Among the thousands of people on probation in Seattle is Willow Sly. She has battled domestic violence, mental illness and an addiction to Oxycodone and Xanax. “My parents are addicts,” said Sly. In 2016, she had four DUI arrests over a few months. Sly was put on probation with counselors helping her navigate the legal system and the services she needed. She believes probation saved her life. “I would be dead. I would definitely be dead,” said Sly.
Caseloads are already overwhelming for Seattle Municipal Court probation counselors. “I have 400 people,” said probation counselor Levi Gonzalez, who is assigned to clients convicted of DUI. Gonzalez is among the probation officers being fired. His caseload will have to be absorbed by other probation counselors. “The caseload is already huge,” said Gonzalez.
The counselors find themselves in the crosshairs of calls to defund the criminal justice system. “We recognize that the criminal justice system needs changes, and we’re all on board with those. None of us are working there because we’re wanting to throw people in jail. I’ve never recommended jail as an option,” said Gonzalez.
Seattle probation officers maintain they are part of the solution, not the problem. “I think there’s a misconception out there about what we do in our office is punitive, and I think we try very hard to stay away from that,” said probation counselor Pam Teglovic.

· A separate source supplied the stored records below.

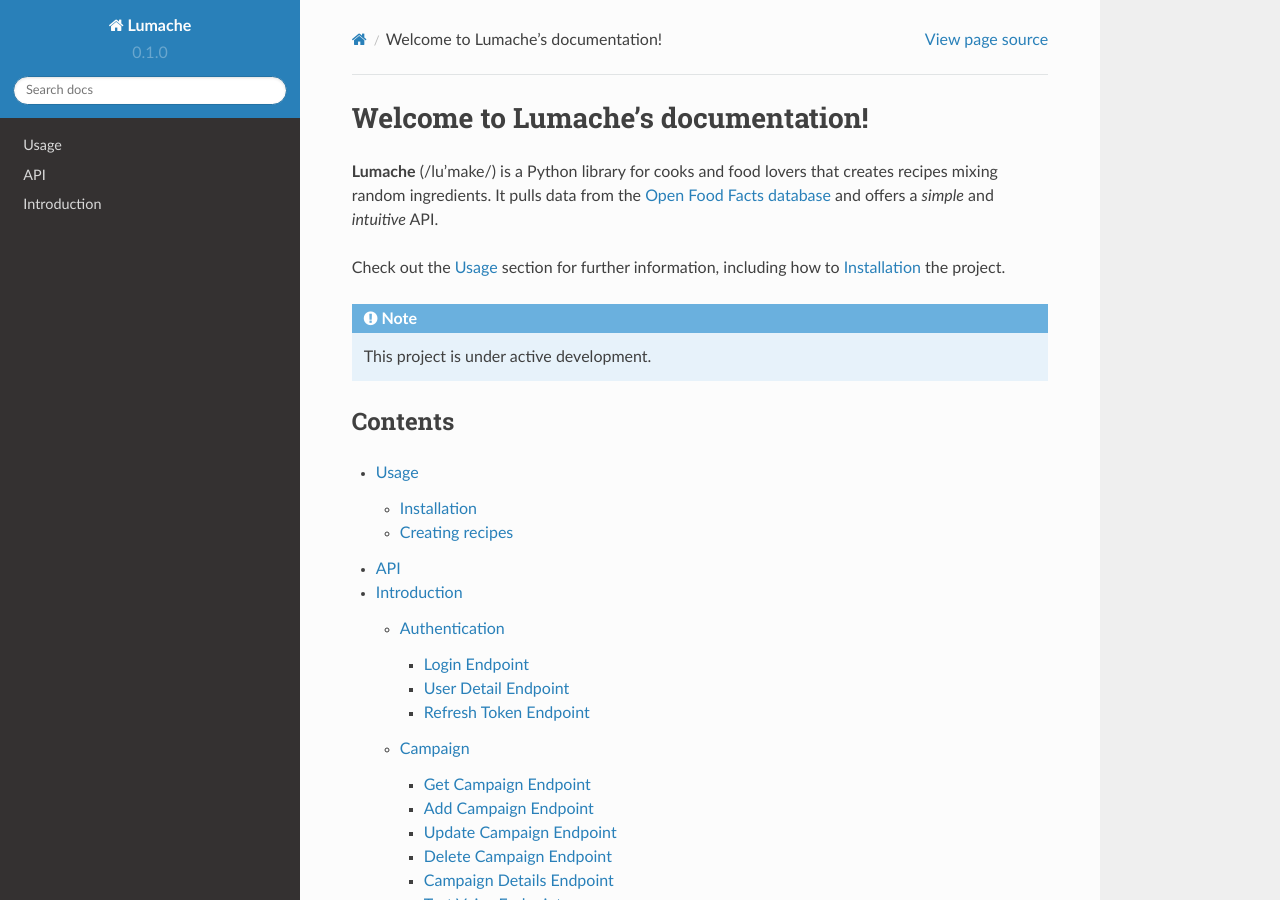
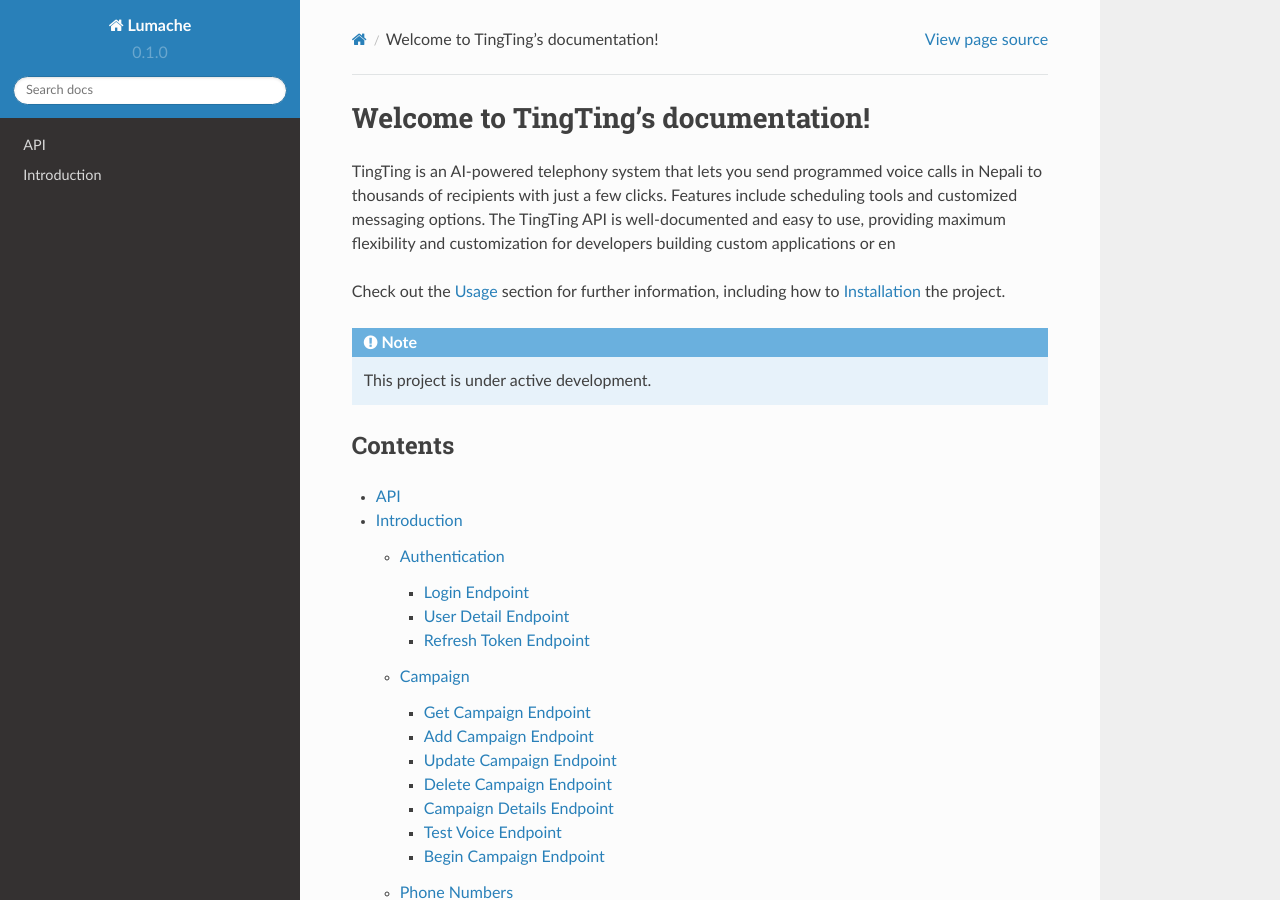
Before and after one commit to anjelikaprixa/TingTing, a Sphinx documentation site: the page built from docs/source/index.rst, in a window 1280 px wide and 900 px high. Built offline with Sphinx 7.4.7 and the Read the Docs theme 2.0.0, drawn with Linux system fonts in a browser that asks for light colours.

Commit message:
Update index.rst

```diff
--- a/docs/source/index.rst
+++ b/docs/source/index.rst
@@ -1,10 +1,7 @@
-Welcome to Lumache's documentation!
+Welcome to TingTing's documentation!
 ===================================
 
-**Lumache** (/lu'make/) is a Python library for cooks and food lovers
-that creates recipes mixing random ingredients.
-It pulls data from the `Open Food Facts database <https://world.openfoodfacts.org/>`_
-and offers a *simple* and *intuitive* API.
+TingTing is an AI-powered telephony system that lets you send programmed voice calls in Nepali to thousands of recipients with just a few clicks. Features include scheduling tools and customized messaging options. The TingTing API is well-documented and easy to use, providing maximum flexibility and customization for developers building custom applications or en
 
 Check out the :doc:`usage` section for further information, including
 how to :ref:`installation` the project.
@@ -18,5 +15,4 @@
 
 .. toctree::
 
-   usage
    api
```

Teglovic has a caseload of about 80 women that is likely to grow with fewer probation counselors. At one point, she was the probation counselor for Willow Sly. “She has just been amazing to watch. We refer them to chemical dependency programs, to mental health services to parenting programs to domestic violence programs. Many are in need of housing services, employment,” said Teglovic.
Torance Green is a Seattle probation counselor in the mental health unit. “I think I have about 50 active cases, and then I have 129 total. I fear if we’re reduced in the number of probation counselors, that there won’t be the time to give them the quality of service that they need to help them remain out of the justice system,” said Green.
Green is African American and the only person of color in his unit. He believes his race helps him connect with clients. “They see a familiar face. They see someone of color, and I’m afraid that in reducing the staff, that I personally will be moved to a different unit, and they won’t have that connection,” said Green.
McKenna believes the cuts to probation services will make Seattle less safe. “Those persons who we see typically on probation, persons committing crimes of assault, harassment, assault with sexual motivation, property crimes or other crimes against persons are not going to be referred to probation,” said McKenna.
Sly is still on probation but is now the mother of a two-year-old boy named King. Her probation officer helped her find treatment and housing. “Dealing with probation for me has just been super liberating. It changed my whole life. Structure is vital to, like, my existence,” said Sly.
With cuts and rising caseloads, probation counselors fear people like Sly won’t get the help they need. “I think they’ll just get lost in the shuffle. That’s what I worry about. They need our time. They need our full attention,” said Teglovic.
Cox Media Group